This beautiful female American Bulldog/Boxer mix born in the Spring 2013 narrowly escaped certain death. Scarlett had a litter of puppies just before she and her pups were rescued from a high-kill shelter. For unknown reasons, several days later she was returned back to the shelter WITHOUT her precious pups. Confused and betrayed, this put her high on the euthanasia list. She had many advocates who pled for her rescue as they knew she was a sweet, playful and friendly girl. With the support of our volunteers and advocates, YLDR made an emergency trip to pull Scarlett from the shelter and bring her to safety. Transporter Tom packed up his chair in the middle of a weekend Adoption event to make the run for Scarlett!

Today Scarlett is in a foster home with seven other dogs and has blossomed into a happy, playful, socialized girl who loves other dogs as well as her foster family. She does well in a crate, is housebroken and very loving. Can you give Scarlett the happiness and loving stability for which she longs?
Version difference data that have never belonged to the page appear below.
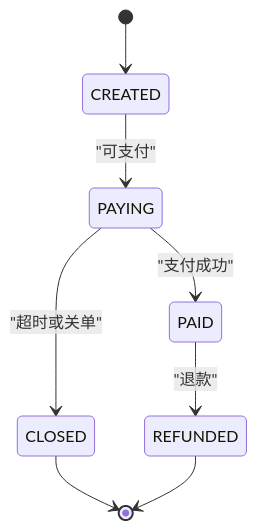
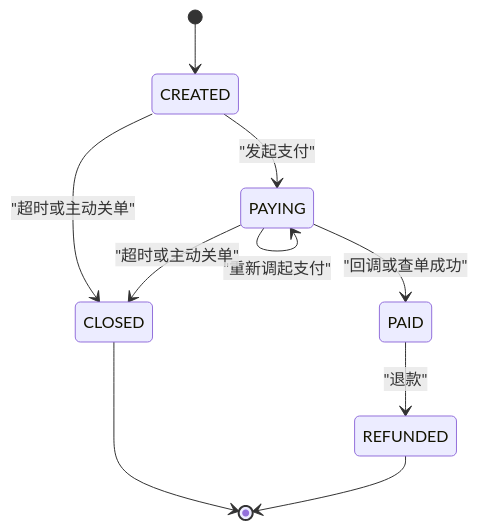
One commit to gbtdesign/payment changed the third of 6 diagrams in .qoder/repowiki/zh/content/项目概述.md. Above: the diagram before and after it, drawn with Mermaid. The commit also changed other lines of this file and 107 other files, not shown here.

````diff
--- a/.qoder/repowiki/zh/content/项目概述.md
+++ b/.qoder/repowiki/zh/content/项目概述.md
@@ -208,10 +160,12 @@
 ```mermaid
 stateDiagram-v2
 [*] --> CREATED
-CREATED --> PAYING : "可支付"
-PAYING --> PAID : "支付成功"
-PAYING --> CLOSED : "超时或关单"
+CREATED --> PAYING : "发起支付"
+CREATED --> CLOSED : "超时或主动关单"
+PAYING --> PAYING : "重新调起支付"
+PAYING --> PAID : "回调或查单成功"
+PAYING --> CLOSED : "超时或主动关单"
 PAID --> REFUNDED : "退款"
 CLOSED --> [*]
 REFUNDED --> [*]
 ```
````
She would probably do best in a multi-dog household as she is very socialized and loves to play and wrestle with other dogs.

Visit to find out how you can help Scarlett and other dogs like her.